Problem to work on => Set down all of the entries below word for word, with the pictures left out.

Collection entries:
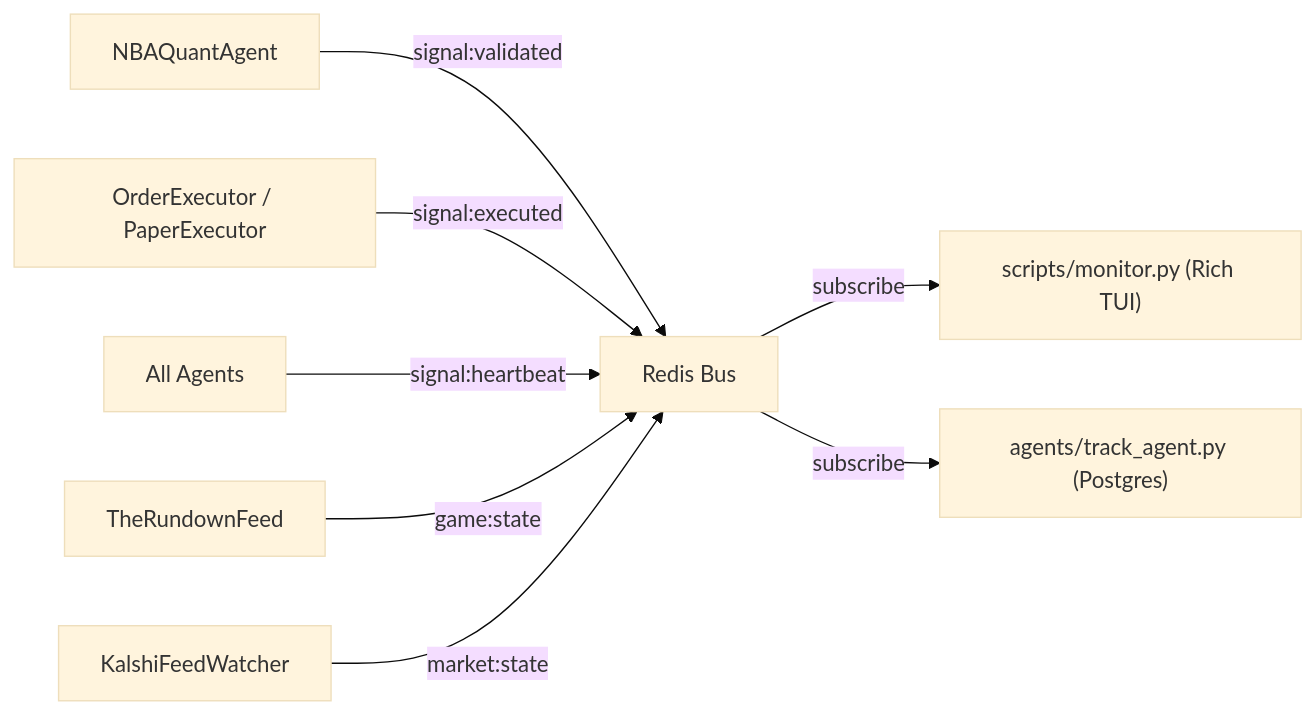
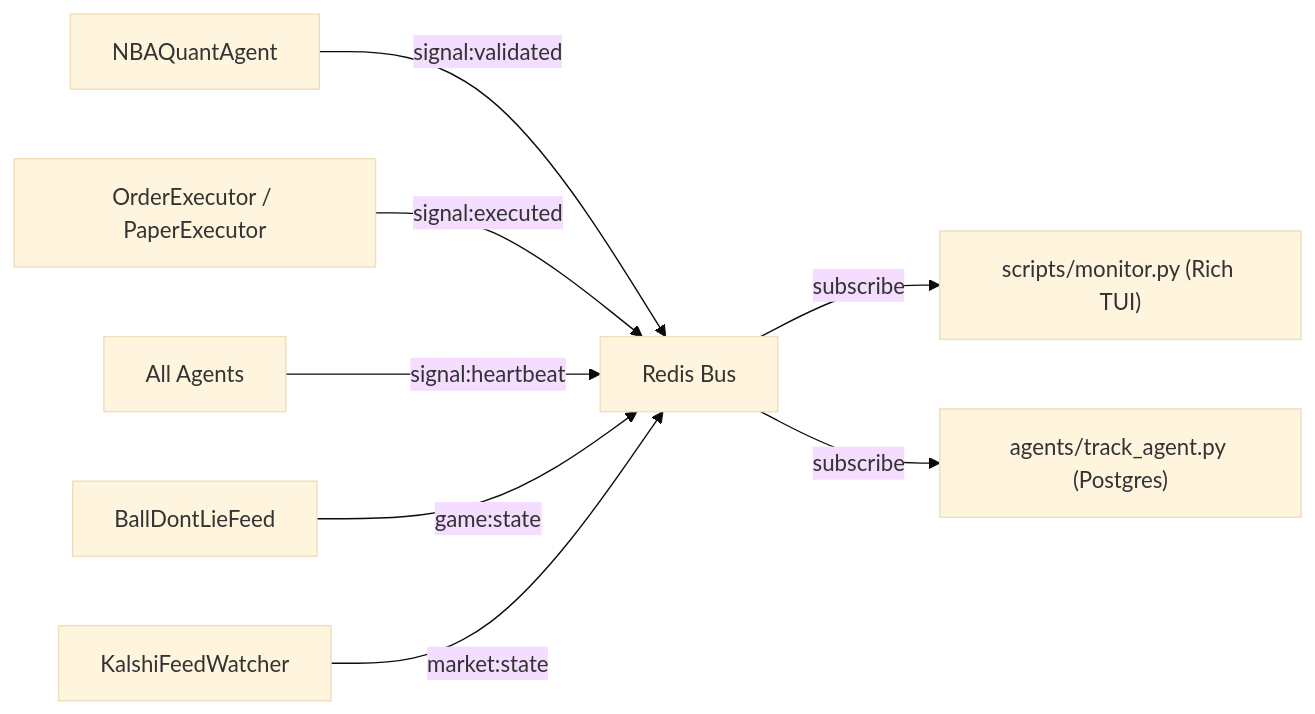
Before and after one commit to shreyasshivashankar/argus: the diagram in docs/MONITORING.md, drawn with Mermaid (base theme). The commit also changed 12 other files, not shown here.

````diff
--- a/docs/MONITORING.md
+++ b/docs/MONITORING.md
@@ -7,11 +7,11 @@
 ```mermaid
 flowchart LR
     QuantAgent["NBAQuantAgent"] -->|"signal:validated"| Redis["Redis Bus"]
     Executor["OrderExecutor / PaperExecutor"] -->|"signal:executed"| Redis
     BaseAgent["All Agents"] -->|"signal:heartbeat"| Redis
-    SportsFeed["TheRundownFeed"] -->|"game:state"| Redis
+    SportsFeed["BallDontLieFeed"] -->|"game:state"| Redis
     KalshiFeed["KalshiFeedWatcher"] -->|"market:state"| Redis
 
     Redis -->|subscribe| Monitor["scripts/monitor.py (Rich TUI)"]
     Redis -->|subscribe| Tracker["agents/track_agent.py (Postgres)"]
 ```
````
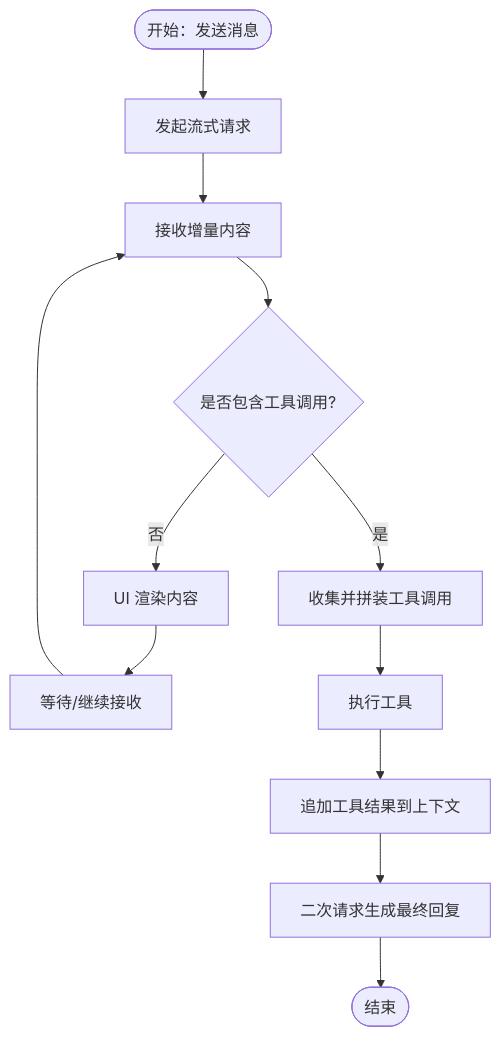
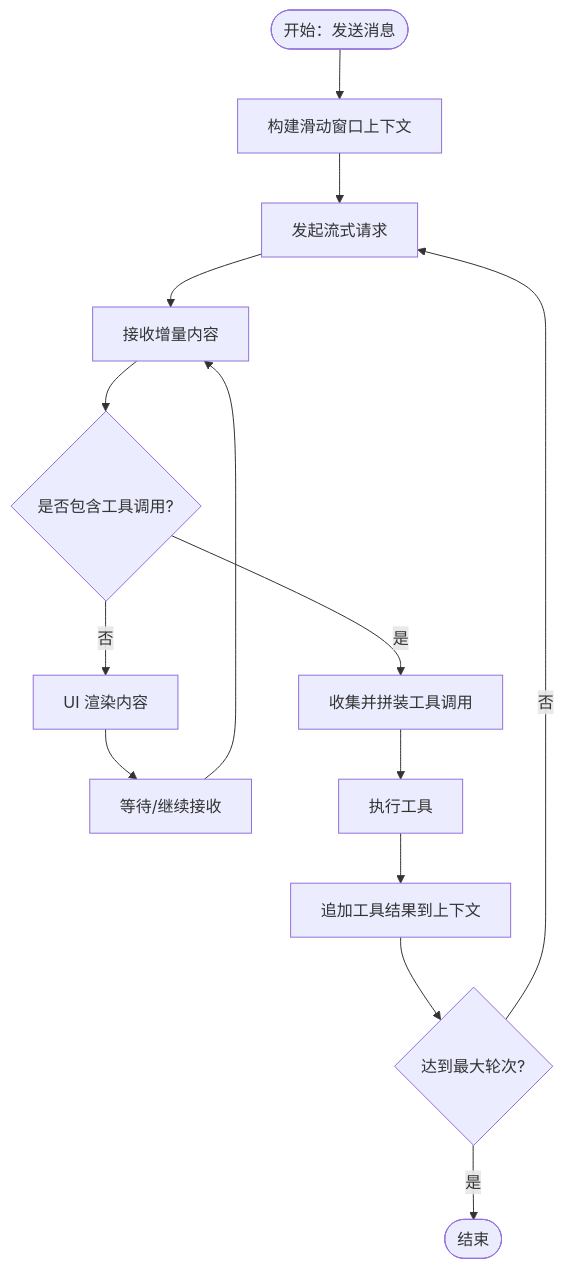
The fourth of 9 diagrams in .qoder/repowiki/zh/content/AI智能助手集成/AI智能助手集成.md (skyeyinkun/HAUI), drawn with Mermaid before and after one commit. The commit also changed other lines of this file and 23 other files, not shown here.

````diff
--- a/.qoder/repowiki/zh/content/AI智能助手集成/AI智能助手集成.md
+++ b/.qoder/repowiki/zh/content/AI智能助手集成/AI智能助手集成.md
@@ -195,13 +221,15 @@
 ```mermaid
 flowchart TD
-Start(["开始：发送消息"]) --> Stream["发起流式请求"]
+Start(["开始：发送消息"]) --> BuildContext["构建滑动窗口上下文"]
+BuildContext --> Stream["发起流式请求"]
 Stream --> Receive["接收增量内容"]
 Receive --> ToolCheck{"是否包含工具调用?"}
 ToolCheck --> |否| Render["UI 渲染内容"] --> Wait["等待/继续接收"]
 ToolCheck --> |是| Collect["收集并拼装工具调用"]
 Collect --> Exec["执行工具"]
 Exec --> Append["追加工具结果到上下文"]
-Append --> Second["二次请求生成最终回复"]
-Second --> Done(["结束"])
+Append --> RoundCheck{"达到最大轮次?"}
+RoundCheck --> |否| Stream
+RoundCheck --> |是| Done(["结束"])
 Wait --> Receive
 ```
````
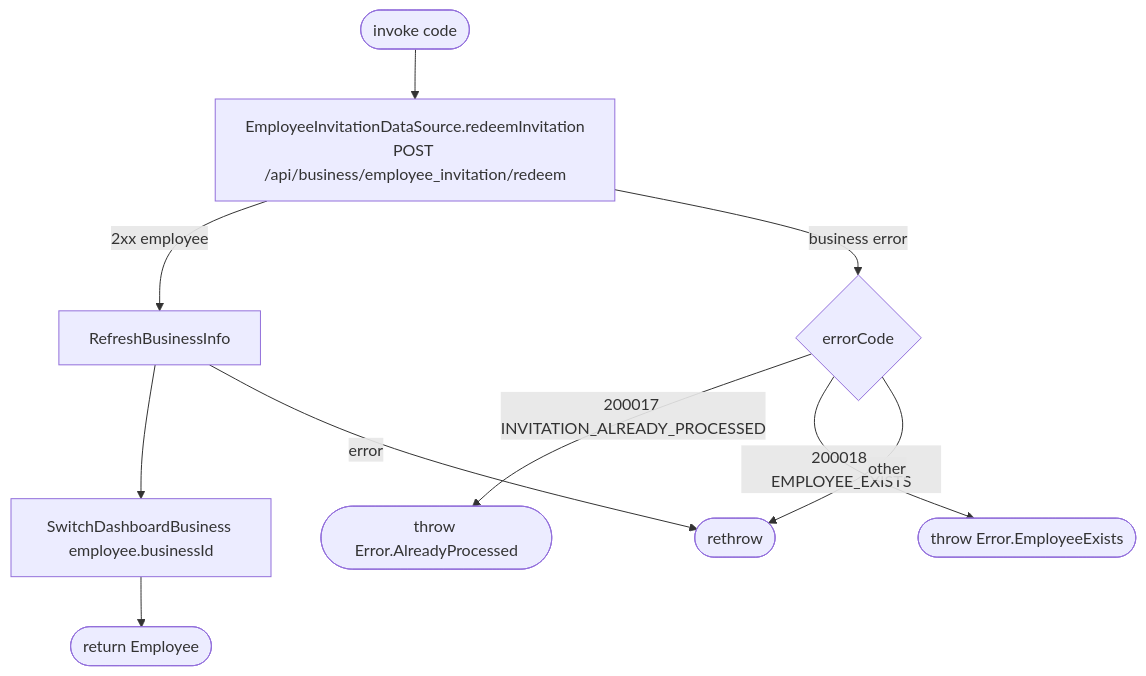
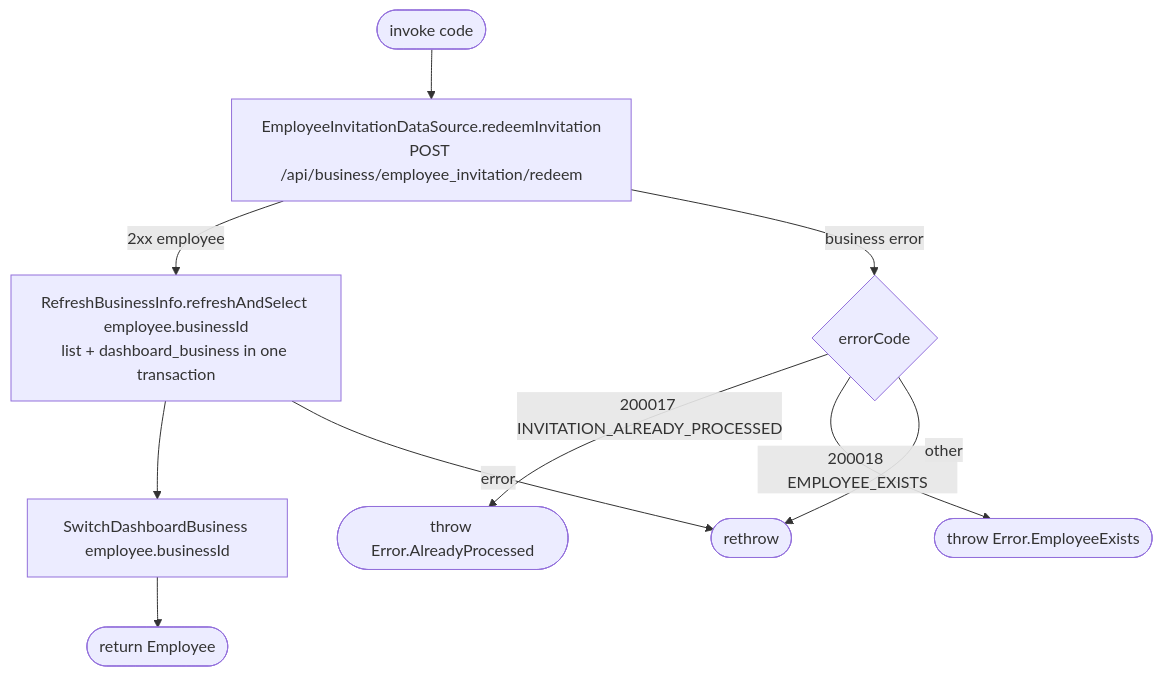
The diagram in docs/operations/employees/redeem-employee-invitation.md (nocturneproperties/bookkme-client), drawn with Mermaid before and after one commit. The commit also changed other lines of this file and 32 other files, not shown here.

````diff
--- a/docs/operations/employees/redeem-employee-invitation.md
+++ b/docs/operations/employees/redeem-employee-invitation.md
@@ -13,12 +15,12 @@
 ```mermaid
 flowchart TD
     Start([invoke code]) --> Net[EmployeeInvitationDataSource.redeemInvitation<br/>POST /api/business/employee_invitation/redeem]
-    Net -- 2xx employee --> Refresh[RefreshBusinessInfo]
+    Net -- 2xx employee --> Refresh[RefreshBusinessInfo.refreshAndSelect employee.businessId<br/>list + dashboard_business in one transaction]
     Refresh --> Switch[SwitchDashboardBusiness employee.businessId]
     Switch --> R([return Employee])
     Net -- business error --> Code{errorCode}
     Code -- 200017 INVITATION_ALREADY_PROCESSED --> E1([throw Error.AlreadyProcessed])
     Code -- 200018 EMPLOYEE_EXISTS --> E2([throw Error.EmployeeExists])
     Code -- other --> EX([rethrow])
     Refresh -- error --> EX
 ```
````
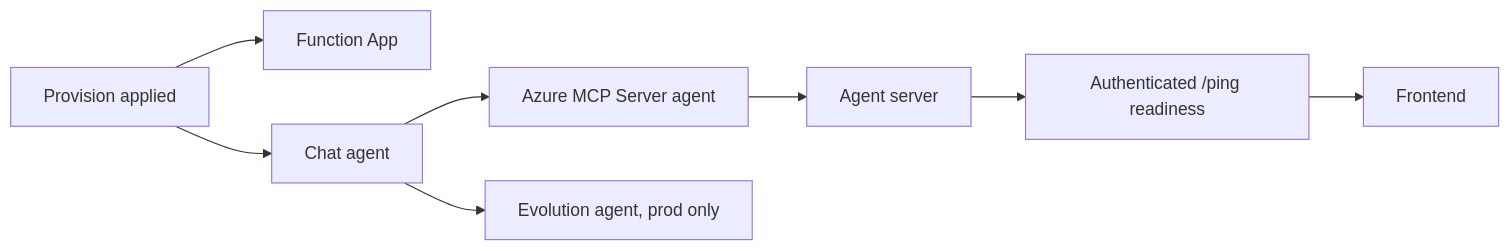
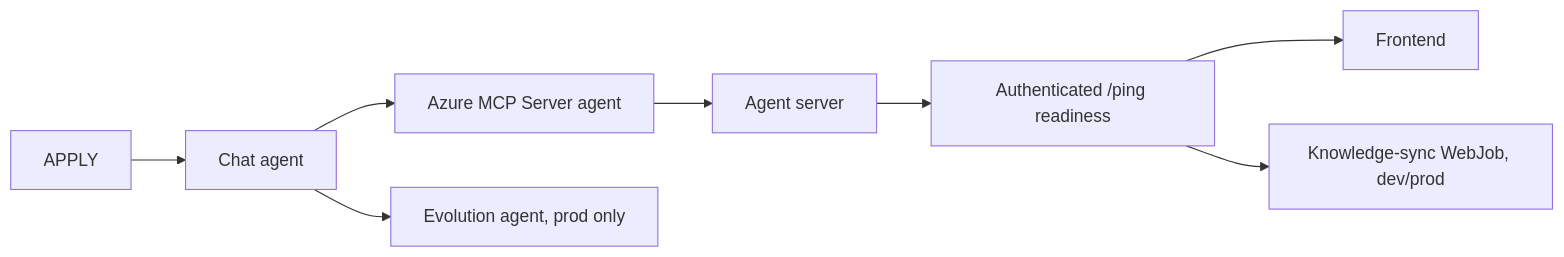
Before and after one commit to Azure/azure-sdk-tools: the third of 4 diagrams in tools/sdk-ai-bots/deployment/docs/deployment-architecture.md, drawn with Mermaid. The commit also changed other lines of this file and 51 other files, not shown here.

````diff
--- a/tools/sdk-ai-bots/deployment/docs/deployment-architecture.md
+++ b/tools/sdk-ai-bots/deployment/docs/deployment-architecture.md
@@ -87,10 +81,10 @@
 ```mermaid
 flowchart LR
-  APPLY[Provision applied] --> FUNCTION[Function App]
   APPLY --> AGENT[Chat agent]
   AGENT --> MCP[Azure MCP Server agent]
   MCP --> SERVER[Agent server]
   AGENT --> EVOLUTION[Evolution agent, prod only]
   SERVER --> READY[Authenticated /ping readiness]
   READY --> FRONTEND[Frontend]
+  READY --> SYNC[Knowledge-sync WebJob, dev/prod]
 ```
````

Response =>
Before and after one commit to shreyasshivashankar/argus: the diagram in docs/MONITORING.md, drawn with Mermaid (base theme). The commit also changed 12 other files, not shown here.

````diff
--- a/docs/MONITORING.md
+++ b/docs/MONITORING.md
@@ -7,11 +7,11 @@
 ```mermaid
 flowchart LR
     QuantAgent["NBAQuantAgent"] -->|"signal:validated"| Redis["Redis Bus"]
     Executor["OrderExecutor / PaperExecutor"] -->|"signal:executed"| Redis
     BaseAgent["All Agents"] -->|"signal:heartbeat"| Redis
-    SportsFeed["TheRundownFeed"] -->|"game:state"| Redis
+    SportsFeed["BallDontLieFeed"] -->|"game:state"| Redis
     KalshiFeed["KalshiFeedWatcher"] -->|"market:state"| Redis
 
     Redis -->|subscribe| Monitor["scripts/monitor.py (Rich TUI)"]
     Redis -->|subscribe| Tracker["agents/track_agent.py (Postgres)"]
 ```
````
The fourth of 9 diagrams in .qoder/repowiki/zh/content/AI智能助手集成/AI智能助手集成.md (skyeyinkun/HAUI), drawn with Mermaid before and after one commit. The commit also changed other lines of this file and 23 other files, not shown here.

````diff
--- a/.qoder/repowiki/zh/content/AI智能助手集成/AI智能助手集成.md
+++ b/.qoder/repowiki/zh/content/AI智能助手集成/AI智能助手集成.md
@@ -195,13 +221,15 @@
 ```mermaid
 flowchart TD
-Start(["开始：发送消息"]) --> Stream["发起流式请求"]
+Start(["开始：发送消息"]) --> BuildContext["构建滑动窗口上下文"]
+BuildContext --> Stream["发起流式请求"]
 Stream --> Receive["接收增量内容"]
 Receive --> ToolCheck{"是否包含工具调用?"}
 ToolCheck --> |否| Render["UI 渲染内容"] --> Wait["等待/继续接收"]
 ToolCheck --> |是| Collect["收集并拼装工具调用"]
 Collect --> Exec["执行工具"]
 Exec --> Append["追加工具结果到上下文"]
-Append --> Second["二次请求生成最终回复"]
-Second --> Done(["结束"])
+Append --> RoundCheck{"达到最大轮次?"}
+RoundCheck --> |否| Stream
+RoundCheck --> |是| Done(["结束"])
 Wait --> Receive
 ```
````
The diagram in docs/operations/employees/redeem-employee-invitation.md (nocturneproperties/bookkme-client), drawn with Mermaid before and after one commit. The commit also changed other lines of this file and 32 other files, not shown here.

````diff
--- a/docs/operations/employees/redeem-employee-invitation.md
+++ b/docs/operations/employees/redeem-employee-invitation.md
@@ -13,12 +15,12 @@
 ```mermaid
 flowchart TD
     Start([invoke code]) --> Net[EmployeeInvitationDataSource.redeemInvitation<br/>POST /api/business/employee_invitation/redeem]
-    Net -- 2xx employee --> Refresh[RefreshBusinessInfo]
+    Net -- 2xx employee --> Refresh[RefreshBusinessInfo.refreshAndSelect employee.businessId<br/>list + dashboard_business in one transaction]
     Refresh --> Switch[SwitchDashboardBusiness employee.businessId]
     Switch --> R([return Employee])
     Net -- business error --> Code{errorCode}
     Code -- 200017 INVITATION_ALREADY_PROCESSED --> E1([throw Error.AlreadyProcessed])
     Code -- 200018 EMPLOYEE_EXISTS --> E2([throw Error.EmployeeExists])
     Code -- other --> EX([rethrow])
     Refresh -- error --> EX
 ```
````
Before and after one commit to Azure/azure-sdk-tools: the third of 4 diagrams in tools/sdk-ai-bots/deployment/docs/deployment-architecture.md, drawn with Mermaid. The commit also changed other lines of this file and 51 other files, not shown here.

````diff
--- a/tools/sdk-ai-bots/deployment/docs/deployment-architecture.md
+++ b/tools/sdk-ai-bots/deployment/docs/deployment-architecture.md
@@ -87,10 +81,10 @@
 ```mermaid
 flowchart LR
-  APPLY[Provision applied] --> FUNCTION[Function App]
   APPLY --> AGENT[Chat agent]
   AGENT --> MCP[Azure MCP Server agent]
   MCP --> SERVER[Agent server]
   AGENT --> EVOLUTION[Evolution agent, prod only]
   SERVER --> READY[Authenticated /ping readiness]
   READY --> FRONTEND[Frontend]
+  READY --> SYNC[Knowledge-sync WebJob, dev/prod]
 ```
````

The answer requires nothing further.